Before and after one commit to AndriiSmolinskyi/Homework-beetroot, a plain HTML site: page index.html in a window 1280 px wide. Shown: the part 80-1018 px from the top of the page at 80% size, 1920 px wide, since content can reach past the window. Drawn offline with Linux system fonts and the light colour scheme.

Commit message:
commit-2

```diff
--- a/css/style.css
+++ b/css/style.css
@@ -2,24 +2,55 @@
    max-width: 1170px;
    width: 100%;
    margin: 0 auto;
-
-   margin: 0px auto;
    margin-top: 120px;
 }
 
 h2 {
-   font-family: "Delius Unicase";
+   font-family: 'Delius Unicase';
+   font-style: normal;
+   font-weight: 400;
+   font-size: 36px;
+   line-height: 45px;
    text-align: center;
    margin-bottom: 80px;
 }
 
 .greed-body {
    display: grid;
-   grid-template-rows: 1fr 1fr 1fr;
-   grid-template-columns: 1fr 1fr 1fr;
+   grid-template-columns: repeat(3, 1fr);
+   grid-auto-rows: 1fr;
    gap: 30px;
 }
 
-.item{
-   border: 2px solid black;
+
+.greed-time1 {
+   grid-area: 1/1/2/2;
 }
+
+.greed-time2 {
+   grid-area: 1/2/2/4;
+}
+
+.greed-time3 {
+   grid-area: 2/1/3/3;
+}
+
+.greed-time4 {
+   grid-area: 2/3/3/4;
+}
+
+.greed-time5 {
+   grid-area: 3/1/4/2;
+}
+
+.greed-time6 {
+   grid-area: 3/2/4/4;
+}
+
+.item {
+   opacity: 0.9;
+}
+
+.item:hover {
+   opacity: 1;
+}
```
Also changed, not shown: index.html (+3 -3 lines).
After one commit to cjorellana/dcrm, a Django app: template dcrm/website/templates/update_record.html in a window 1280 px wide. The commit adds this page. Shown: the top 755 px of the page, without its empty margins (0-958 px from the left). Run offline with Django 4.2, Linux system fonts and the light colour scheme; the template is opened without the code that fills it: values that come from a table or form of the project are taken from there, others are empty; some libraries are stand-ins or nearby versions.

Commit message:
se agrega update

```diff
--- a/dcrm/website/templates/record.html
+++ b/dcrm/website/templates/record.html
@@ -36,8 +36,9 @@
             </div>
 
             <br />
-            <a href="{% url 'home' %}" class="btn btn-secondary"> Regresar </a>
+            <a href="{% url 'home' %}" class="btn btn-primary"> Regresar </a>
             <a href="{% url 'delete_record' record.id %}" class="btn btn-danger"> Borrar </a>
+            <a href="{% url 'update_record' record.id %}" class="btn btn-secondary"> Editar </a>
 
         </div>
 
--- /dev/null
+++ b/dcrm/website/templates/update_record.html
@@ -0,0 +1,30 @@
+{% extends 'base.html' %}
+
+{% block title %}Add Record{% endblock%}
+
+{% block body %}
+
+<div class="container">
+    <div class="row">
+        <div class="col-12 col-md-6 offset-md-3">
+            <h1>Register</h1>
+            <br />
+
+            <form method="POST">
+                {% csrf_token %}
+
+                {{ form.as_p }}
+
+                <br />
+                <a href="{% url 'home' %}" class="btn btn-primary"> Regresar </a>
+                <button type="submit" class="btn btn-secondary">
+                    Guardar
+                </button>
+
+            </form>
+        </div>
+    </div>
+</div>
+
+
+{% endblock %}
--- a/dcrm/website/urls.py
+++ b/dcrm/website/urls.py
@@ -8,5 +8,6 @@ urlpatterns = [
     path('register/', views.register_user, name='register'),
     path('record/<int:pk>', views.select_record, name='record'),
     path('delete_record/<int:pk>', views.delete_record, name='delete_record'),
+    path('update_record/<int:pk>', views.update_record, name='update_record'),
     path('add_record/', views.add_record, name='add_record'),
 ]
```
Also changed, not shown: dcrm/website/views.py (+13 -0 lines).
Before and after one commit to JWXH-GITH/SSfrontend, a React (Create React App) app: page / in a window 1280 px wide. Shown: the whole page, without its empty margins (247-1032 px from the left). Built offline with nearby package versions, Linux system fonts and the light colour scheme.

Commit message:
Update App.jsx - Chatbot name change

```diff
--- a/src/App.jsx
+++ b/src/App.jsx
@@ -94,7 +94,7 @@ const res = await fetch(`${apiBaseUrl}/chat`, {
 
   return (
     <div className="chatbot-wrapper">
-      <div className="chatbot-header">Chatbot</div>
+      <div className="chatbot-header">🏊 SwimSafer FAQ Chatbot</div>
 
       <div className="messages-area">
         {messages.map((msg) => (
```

· · · · ·

What this task involves:
Without altering a single character, write out every record above.

Output of the task:
Before and after one commit to AndriiSmolinskyi/Homework-beetroot, a plain HTML site: page index.html in a window 1280 px wide. Shown: the part 80-1018 px from the top of the page at 80% size, 1920 px wide, since content can reach past the window. Drawn offline with Linux system fonts and the light colour scheme.

Commit message:
commit-2

```diff
--- a/css/style.css
+++ b/css/style.css
@@ -2,24 +2,55 @@
    max-width: 1170px;
    width: 100%;
    margin: 0 auto;
-
-   margin: 0px auto;
    margin-top: 120px;
 }
 
 h2 {
-   font-family: "Delius Unicase";
+   font-family: 'Delius Unicase';
+   font-style: normal;
+   font-weight: 400;
+   font-size: 36px;
+   line-height: 45px;
    text-align: center;
    margin-bottom: 80px;
 }
 
 .greed-body {
    display: grid;
-   grid-template-rows: 1fr 1fr 1fr;
-   grid-template-columns: 1fr 1fr 1fr;
+   grid-template-columns: repeat(3, 1fr);
+   grid-auto-rows: 1fr;
    gap: 30px;
 }
 
-.item{
-   border: 2px solid black;
+
+.greed-time1 {
+   grid-area: 1/1/2/2;
 }
+
+.greed-time2 {
+   grid-area: 1/2/2/4;
+}
+
+.greed-time3 {
+   grid-area: 2/1/3/3;
+}
+
+.greed-time4 {
+   grid-area: 2/3/3/4;
+}
+
+.greed-time5 {
+   grid-area: 3/1/4/2;
+}
+
+.greed-time6 {
+   grid-area: 3/2/4/4;
+}
+
+.item {
+   opacity: 0.9;
+}
+
+.item:hover {
+   opacity: 1;
+}
```
Also changed, not shown: index.html (+3 -3 lines).
After one commit to cjorellana/dcrm, a Django app: template dcrm/website/templates/update_record.html in a window 1280 px wide. The commit adds this page. Shown: the top 755 px of the page, without its empty margins (0-958 px from the left). Run offline with Django 4.2, Linux system fonts and the light colour scheme; the template is opened without the code that fills it: values that come from a table or form of the project are taken from there, others are empty; some libraries are stand-ins or nearby versions.

Commit message:
se agrega update

```diff
--- a/dcrm/website/templates/record.html
+++ b/dcrm/website/templates/record.html
@@ -36,8 +36,9 @@
             </div>
 
             <br />
-            <a href="{% url 'home' %}" class="btn btn-secondary"> Regresar </a>
+            <a href="{% url 'home' %}" class="btn btn-primary"> Regresar </a>
             <a href="{% url 'delete_record' record.id %}" class="btn btn-danger"> Borrar </a>
+            <a href="{% url 'update_record' record.id %}" class="btn btn-secondary"> Editar </a>
 
         </div>
 
--- /dev/null
+++ b/dcrm/website/templates/update_record.html
@@ -0,0 +1,30 @@
+{% extends 'base.html' %}
+
+{% block title %}Add Record{% endblock%}
+
+{% block body %}
+
+<div class="container">
+    <div class="row">
+        <div class="col-12 col-md-6 offset-md-3">
+            <h1>Register</h1>
+            <br />
+
+            <form method="POST">
+                {% csrf_token %}
+
+                {{ form.as_p }}
+
+                <br />
+                <a href="{% url 'home' %}" class="btn btn-primary"> Regresar </a>
+                <button type="submit" class="btn btn-secondary">
+                    Guardar
+                </button>
+
+            </form>
+        </div>
+    </div>
+</div>
+
+
+{% endblock %}
--- a/dcrm/website/urls.py
+++ b/dcrm/website/urls.py
@@ -8,5 +8,6 @@ urlpatterns = [
     path('register/', views.register_user, name='register'),
     path('record/<int:pk>', views.select_record, name='record'),
     path('delete_record/<int:pk>', views.delete_record, name='delete_record'),
+    path('update_record/<int:pk>', views.update_record, name='update_record'),
     path('add_record/', views.add_record, name='add_record'),
 ]
```
Also changed, not shown: dcrm/website/views.py (+13 -0 lines).
Before and after one commit to JWXH-GITH/SSfrontend, a React (Create React App) app: page / in a window 1280 px wide. Shown: the whole page, without its empty margins (247-1032 px from the left). Built offline with nearby package versions, Linux system fonts and the light colour scheme.

Commit message:
Update App.jsx - Chatbot name change

```diff
--- a/src/App.jsx
+++ b/src/App.jsx
@@ -94,7 +94,7 @@ const res = await fetch(`${apiBaseUrl}/chat`, {
 
   return (
     <div className="chatbot-wrapper">
-      <div className="chatbot-header">Chatbot</div>
+      <div className="chatbot-header">🏊 SwimSafer FAQ Chatbot</div>
 
       <div className="messages-area">
         {messages.map((msg) => (
```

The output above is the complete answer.